Lawson announced the funds on Wednesday.
“The grant will allow researchers the opportunity to study the early differences of Lewy Body Dementia (LBD) from Alzheimer’s disease by using imaging biomarkers. LBD is a disease associated with abnormal deposits of a protein in the brain can lead to problems with thinking, movement, behavior and mood,” Lawson’s office noted. “Currently there are no explicit biomarkers used to track the progression and treatment of Lewy Body Dementia and Alzheimer’s disease. Further, the similarities in symptoms of Alzheimer’s disease and LBD make it difficult to differentiate between the two diseases.”

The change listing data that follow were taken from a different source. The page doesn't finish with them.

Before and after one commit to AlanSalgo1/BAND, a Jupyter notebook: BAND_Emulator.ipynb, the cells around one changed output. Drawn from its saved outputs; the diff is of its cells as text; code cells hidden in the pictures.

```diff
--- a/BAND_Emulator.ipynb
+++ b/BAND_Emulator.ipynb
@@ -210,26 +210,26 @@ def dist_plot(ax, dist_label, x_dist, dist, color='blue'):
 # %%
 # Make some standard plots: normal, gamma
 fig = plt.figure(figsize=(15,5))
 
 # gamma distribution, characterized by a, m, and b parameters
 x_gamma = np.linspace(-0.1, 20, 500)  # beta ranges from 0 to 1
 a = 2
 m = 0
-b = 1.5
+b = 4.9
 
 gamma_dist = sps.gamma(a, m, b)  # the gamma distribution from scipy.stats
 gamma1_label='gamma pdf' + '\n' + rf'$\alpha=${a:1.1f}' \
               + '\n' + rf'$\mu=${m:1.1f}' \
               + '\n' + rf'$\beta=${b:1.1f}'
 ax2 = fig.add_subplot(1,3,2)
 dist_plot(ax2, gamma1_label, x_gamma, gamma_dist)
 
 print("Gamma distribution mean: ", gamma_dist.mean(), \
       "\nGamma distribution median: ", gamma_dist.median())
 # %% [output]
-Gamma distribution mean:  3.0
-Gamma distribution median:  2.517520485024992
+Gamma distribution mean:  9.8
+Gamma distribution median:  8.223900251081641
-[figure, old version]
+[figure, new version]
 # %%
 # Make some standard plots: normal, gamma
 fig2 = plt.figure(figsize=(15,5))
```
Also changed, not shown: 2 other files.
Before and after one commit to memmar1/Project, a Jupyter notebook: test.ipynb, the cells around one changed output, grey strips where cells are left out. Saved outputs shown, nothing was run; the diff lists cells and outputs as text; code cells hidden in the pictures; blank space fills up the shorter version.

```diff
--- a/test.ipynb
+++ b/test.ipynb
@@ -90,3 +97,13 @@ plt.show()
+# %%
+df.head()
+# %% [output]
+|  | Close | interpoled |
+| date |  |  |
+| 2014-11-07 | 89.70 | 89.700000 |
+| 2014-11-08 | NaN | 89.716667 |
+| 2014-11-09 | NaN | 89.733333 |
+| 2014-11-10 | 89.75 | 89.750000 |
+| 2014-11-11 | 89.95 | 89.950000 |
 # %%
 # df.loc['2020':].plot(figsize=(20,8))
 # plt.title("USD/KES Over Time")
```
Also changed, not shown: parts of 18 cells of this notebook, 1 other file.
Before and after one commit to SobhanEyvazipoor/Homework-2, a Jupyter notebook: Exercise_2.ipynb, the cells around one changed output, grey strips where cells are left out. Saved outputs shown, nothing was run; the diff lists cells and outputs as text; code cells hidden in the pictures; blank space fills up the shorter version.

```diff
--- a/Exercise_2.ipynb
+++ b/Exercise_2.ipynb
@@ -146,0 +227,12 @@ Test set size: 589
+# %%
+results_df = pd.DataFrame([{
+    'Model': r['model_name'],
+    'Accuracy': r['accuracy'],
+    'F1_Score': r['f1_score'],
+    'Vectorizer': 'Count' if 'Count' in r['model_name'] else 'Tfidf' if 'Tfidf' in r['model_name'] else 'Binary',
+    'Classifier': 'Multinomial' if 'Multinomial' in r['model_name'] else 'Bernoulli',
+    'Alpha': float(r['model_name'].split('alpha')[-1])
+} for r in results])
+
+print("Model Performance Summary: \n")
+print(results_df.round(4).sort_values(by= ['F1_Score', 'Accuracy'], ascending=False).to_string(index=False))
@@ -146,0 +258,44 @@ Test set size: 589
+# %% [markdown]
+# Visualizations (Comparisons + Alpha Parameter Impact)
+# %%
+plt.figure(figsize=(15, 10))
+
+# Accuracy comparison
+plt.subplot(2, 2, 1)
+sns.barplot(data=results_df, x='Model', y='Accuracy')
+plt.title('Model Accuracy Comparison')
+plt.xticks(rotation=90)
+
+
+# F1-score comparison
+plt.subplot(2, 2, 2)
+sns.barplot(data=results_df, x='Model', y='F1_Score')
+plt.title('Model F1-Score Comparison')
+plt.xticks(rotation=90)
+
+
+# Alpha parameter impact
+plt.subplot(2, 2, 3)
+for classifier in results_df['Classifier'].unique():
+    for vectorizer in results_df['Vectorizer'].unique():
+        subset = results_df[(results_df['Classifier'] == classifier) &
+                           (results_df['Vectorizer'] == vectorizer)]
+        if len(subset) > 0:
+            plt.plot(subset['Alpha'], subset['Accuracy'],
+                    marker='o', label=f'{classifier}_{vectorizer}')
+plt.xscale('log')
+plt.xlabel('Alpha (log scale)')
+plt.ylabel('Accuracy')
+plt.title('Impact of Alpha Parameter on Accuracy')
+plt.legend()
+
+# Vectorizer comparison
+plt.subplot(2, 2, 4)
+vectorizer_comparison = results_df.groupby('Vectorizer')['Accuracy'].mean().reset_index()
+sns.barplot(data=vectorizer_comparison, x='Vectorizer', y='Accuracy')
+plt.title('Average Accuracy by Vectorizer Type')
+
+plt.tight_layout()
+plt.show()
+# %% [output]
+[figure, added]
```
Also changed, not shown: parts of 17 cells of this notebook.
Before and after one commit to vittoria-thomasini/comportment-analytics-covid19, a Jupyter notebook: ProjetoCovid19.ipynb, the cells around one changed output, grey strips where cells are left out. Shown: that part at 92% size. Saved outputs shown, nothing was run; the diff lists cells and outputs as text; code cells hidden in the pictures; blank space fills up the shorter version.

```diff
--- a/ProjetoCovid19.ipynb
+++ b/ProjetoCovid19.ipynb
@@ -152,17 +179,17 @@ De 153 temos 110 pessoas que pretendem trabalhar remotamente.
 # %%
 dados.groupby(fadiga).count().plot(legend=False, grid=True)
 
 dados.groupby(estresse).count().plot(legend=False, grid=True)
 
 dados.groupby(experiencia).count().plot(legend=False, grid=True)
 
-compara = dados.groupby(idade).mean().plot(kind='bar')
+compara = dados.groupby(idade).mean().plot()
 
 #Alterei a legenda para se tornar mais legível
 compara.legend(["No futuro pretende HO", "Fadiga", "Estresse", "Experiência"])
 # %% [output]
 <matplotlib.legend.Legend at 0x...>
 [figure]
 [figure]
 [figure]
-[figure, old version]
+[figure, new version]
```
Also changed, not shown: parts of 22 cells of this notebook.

“I am proud of the life-saving work that Florida A&M University is doing to identify Lewy Body Dementia and Alzheimer’s disease in their early stages,” Lawson said. “The use of imaging machines to identify key biomarkers can lead to further information of the differences between LBD and Alzheimer’s and allow physicians to provide better care for their patients.”
A longtime leader in Tallahassee, Lawson was first elected to the Legislature back in 1982 and served in both chambers until 2010 when he faced term limits in the Senate. In his final two years, Lawson led Democrats in the upper chamber.
Lawson turned his eyes to Congress and challenged sitting U.S. Rep Allen Boyd, D-Fla. in the Democratic primary back in 2010. Boyd edged Lawson in the primary but went on to lose in November to Republican Steve Southerland. Lawson tried again two years later and won the nomination but Southerland beat him by 6 percent.
Despite making noise in 2014 that he would try for a rematch with Southerland, Lawson sat the race out only to see fellow Democrat Gwen Graham beat the Republican. In 2016, Lawson challenged scandal-plagued U.S. Rep. Corrine Brown, D-Fla., in the Democratic primary and, after she was indicted on corruption charges, defeated her 48 percent to 39 percent.
Lawson did not have long to sit on his laurels since he immediately faced a challenge in the 2018 Democratic primary by former Jacksonville Mayor Alvin Brown. When the smoke cleared, Lawson held off the challenge by an impressive margin, winning 60 percent to 40 percent.
Sitting in what is regarded as a secure district for Democrats, Lawson’s district stretches from Jacksonville through North Florida to Tallahassee and Gadsden County.
Reach Kevin Derby at firstname.lastname@example.org.